■ **What is expected**
Repeat the records given below in full, with no changes.
————————
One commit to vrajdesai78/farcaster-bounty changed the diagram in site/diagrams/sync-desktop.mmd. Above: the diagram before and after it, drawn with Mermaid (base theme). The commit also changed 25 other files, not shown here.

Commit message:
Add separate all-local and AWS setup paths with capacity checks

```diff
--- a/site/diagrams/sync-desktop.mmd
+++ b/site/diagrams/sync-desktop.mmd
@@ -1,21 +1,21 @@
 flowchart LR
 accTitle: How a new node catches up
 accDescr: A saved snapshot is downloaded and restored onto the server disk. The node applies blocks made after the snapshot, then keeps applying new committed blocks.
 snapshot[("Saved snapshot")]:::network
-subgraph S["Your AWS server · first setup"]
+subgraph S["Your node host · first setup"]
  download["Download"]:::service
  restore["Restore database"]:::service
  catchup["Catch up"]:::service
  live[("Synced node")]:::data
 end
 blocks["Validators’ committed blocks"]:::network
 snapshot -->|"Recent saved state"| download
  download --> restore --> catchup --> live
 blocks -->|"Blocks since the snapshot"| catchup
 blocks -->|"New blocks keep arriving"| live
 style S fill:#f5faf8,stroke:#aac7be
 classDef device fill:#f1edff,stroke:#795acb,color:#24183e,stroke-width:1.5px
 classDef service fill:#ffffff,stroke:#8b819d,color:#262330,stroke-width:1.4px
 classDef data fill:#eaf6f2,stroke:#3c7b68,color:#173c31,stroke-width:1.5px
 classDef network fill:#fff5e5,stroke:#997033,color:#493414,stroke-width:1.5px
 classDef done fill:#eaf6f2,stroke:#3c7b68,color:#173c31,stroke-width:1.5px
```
————————
■ **Task output**
One commit to vrajdesai78/farcaster-bounty changed the diagram in site/diagrams/sync-desktop.mmd. Above: the diagram before and after it, drawn with Mermaid (base theme). The commit also changed 25 other files, not shown here.

Commit message:
Add separate all-local and AWS setup paths with capacity checks

```diff
--- a/site/diagrams/sync-desktop.mmd
+++ b/site/diagrams/sync-desktop.mmd
@@ -1,21 +1,21 @@
 flowchart LR
 accTitle: How a new node catches up
 accDescr: A saved snapshot is downloaded and restored onto the server disk. The node applies blocks made after the snapshot, then keeps applying new committed blocks.
 snapshot[("Saved snapshot")]:::network
-subgraph S["Your AWS server · first setup"]
+subgraph S["Your node host · first setup"]
  download["Download"]:::service
  restore["Restore database"]:::service
  catchup["Catch up"]:::service
  live[("Synced node")]:::data
 end
 blocks["Validators’ committed blocks"]:::network
 snapshot -->|"Recent saved state"| download
  download --> restore --> catchup --> live
 blocks -->|"Blocks since the snapshot"| catchup
 blocks -->|"New blocks keep arriving"| live
 style S fill:#f5faf8,stroke:#aac7be
 classDef device fill:#f1edff,stroke:#795acb,color:#24183e,stroke-width:1.5px
 classDef service fill:#ffffff,stroke:#8b819d,color:#262330,stroke-width:1.4px
 classDef data fill:#eaf6f2,stroke:#3c7b68,color:#173c31,stroke-width:1.5px
 classDef network fill:#fff5e5,stroke:#997033,color:#493414,stroke-width:1.5px
 classDef done fill:#eaf6f2,stroke:#3c7b68,color:#173c31,stroke-width:1.5px
```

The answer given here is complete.